Front-end code edit data:
== Segment start ==
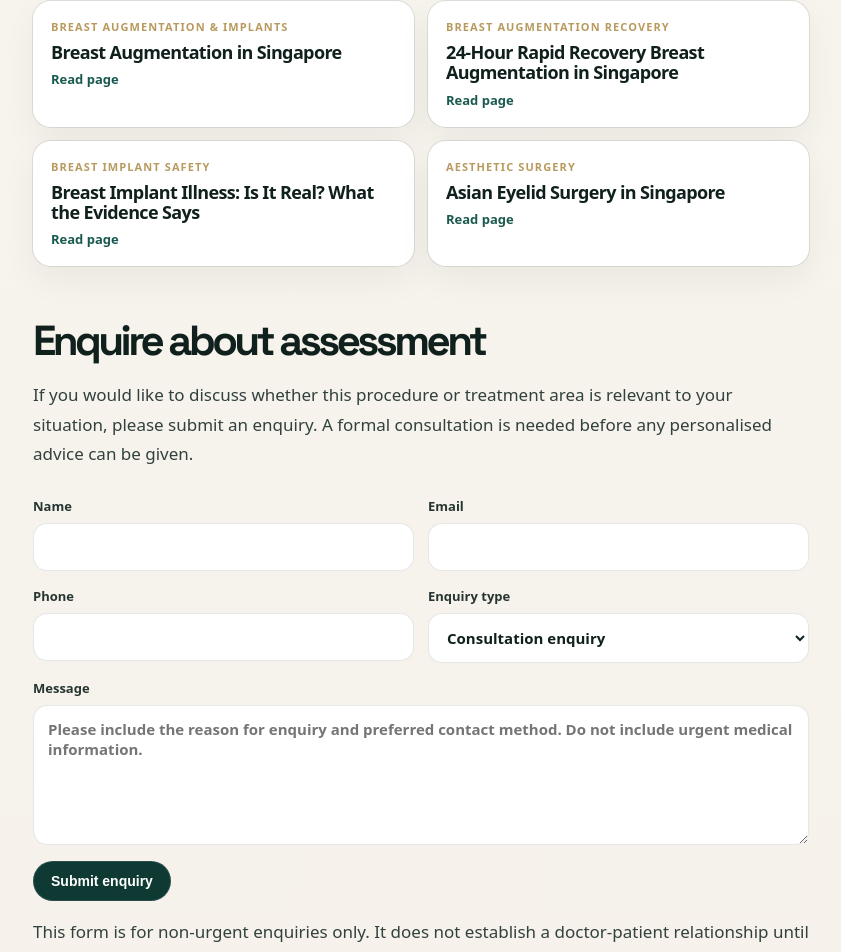
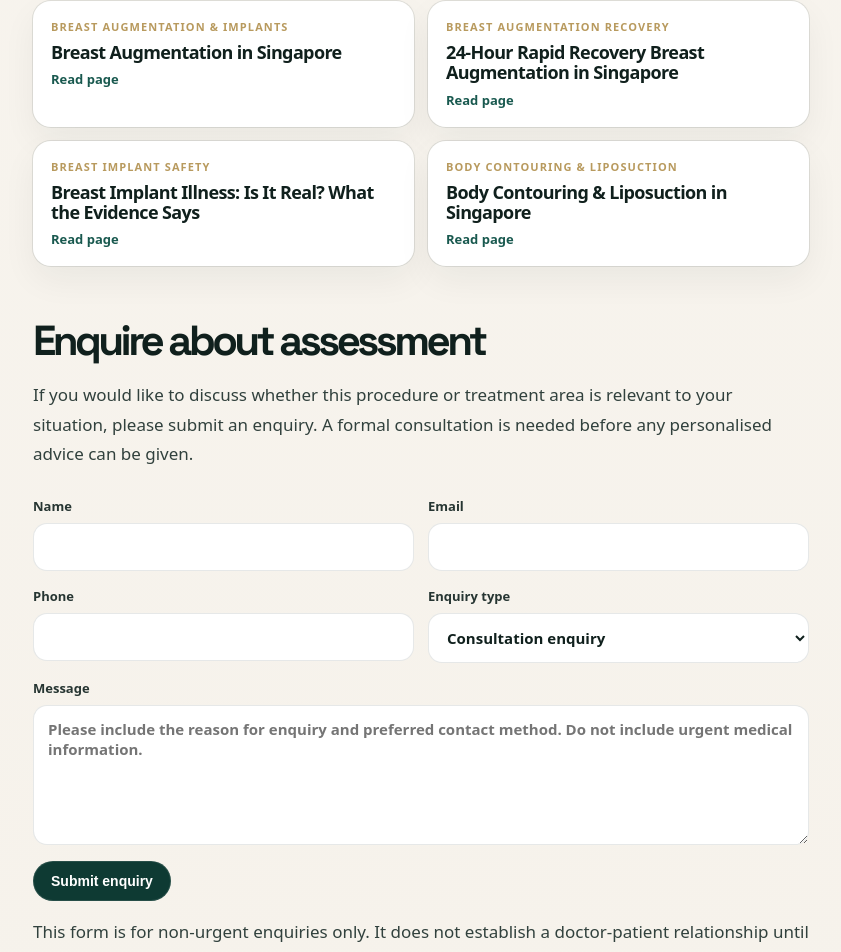
Before and after one commit to zatyrical/plasticwebsite, a Next.js app: page /tummy-tuck-singapore in a window 1280 px wide. Shown: the part 6439-7391 px from the top of the page, without its empty margins (219-1060 px from the left). Built offline with nearby package versions, Linux system fonts and the light colour scheme.

Commit message:
Strengthen aesthetic internal discovery signals

```diff
--- a/app/ProcedureArticle.tsx
+++ b/app/ProcedureArticle.tsx
@@ -11,12 +11,6 @@ type Props = {
 };
 
 const establishedArticles = [
-  {
-    title: 'Tummy Tuck / Abdominoplasty in Singapore',
-    href: '/tummy-tuck-singapore',
-    category: 'Tummy tuck & abdominoplasty',
-    group: 'aesthetic'
-  },
   {
     title: 'Breast Augmentation in Singapore',
     href: '/breast-augmentation-singapore',
@@ -33,6 +27,24 @@ const establishedArticles = [
     title: 'Breast Implant Illness: Is It Real? What the Evidence Says',
     href: '/breast-implant-illness-singapore-evidence',
     category: 'Breast implant safety',
+    group: 'aesthetic'
+  },
+  {
+    title: 'Tummy Tuck / Abdominoplasty in Singapore',
+    href: '/tummy-tuck-singapore',
+    category: 'Tummy tuck & abdominoplasty',
+    group: 'aesthetic'
+  },
+  {
+    title: 'Body Contouring & Liposuction in Singapore',
+    href: '/body-contouring-liposuction-singapore',
+    category: 'Body contouring & liposuction',
+    group: 'aesthetic'
+  },
+  {
+    title: 'Thread Lifting in Singapore',
+    href: '/thread-lifting-singapore',
+    category: 'Facial rejuvenation',
     group: 'aesthetic'
   },
   {
--- a/app/llms.txt/route.ts
+++ b/app/llms.txt/route.ts
@@ -31,6 +31,7 @@ This website is for general educational information. Suitability, risks, recover
 - Asian Eyelid Surgery in Singapore: ${baseUrl}/asian-eyelid-surgery-singapore
 - Body Contouring & Liposuction in Singapore: ${baseUrl}/body-contouring-liposuction-singapore
 - Tummy Tuck / Abdominoplasty in Singapore: ${baseUrl}/tummy-tuck-singapore
+- Thread Lifting in Singapore: ${baseUrl}/thread-lifting-singapore
 - Breast Augmentation in Singapore — Breast Implants and Planning: ${baseUrl}/breast-augmentation-singapore
 - Breast Augmentation & Aesthetic Breast Surgery in Singapore: ${baseUrl}/breast-aesthetic-surgery-singapore
 - 24-Hour Rapid Recovery Breast Augmentation in Singapore: ${baseUrl}/24-hour-rapid-recovery-breast-augmentation-singapore
--- a/app/page.tsx
+++ b/app/page.tsx
@@ -38,6 +38,8 @@ const jsonLd = {
         'Asian rhinoplasty',
         'Asian eyelid surgery',
         'Body contouring',
+        'Tummy tuck / abdominoplasty',
+        'Thread lifting',
         'Breast surgery',
         'Breast augmentation',
         '24-hour rapid recovery breast augmentation',
```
== Segment end ==
**Brief**
Which lines of the data hold the string "surgery"? Return each of them.

**Written response**
 - Asian Eyelid Surgery in Singapore: ${baseUrl}/asian-eyelid-surgery-singapore
 - Breast Augmentation & Aesthetic Breast Surgery in Singapore: ${baseUrl}/breast-aesthetic-surgery-singapore
         'Asian eyelid surgery',
         'Breast surgery',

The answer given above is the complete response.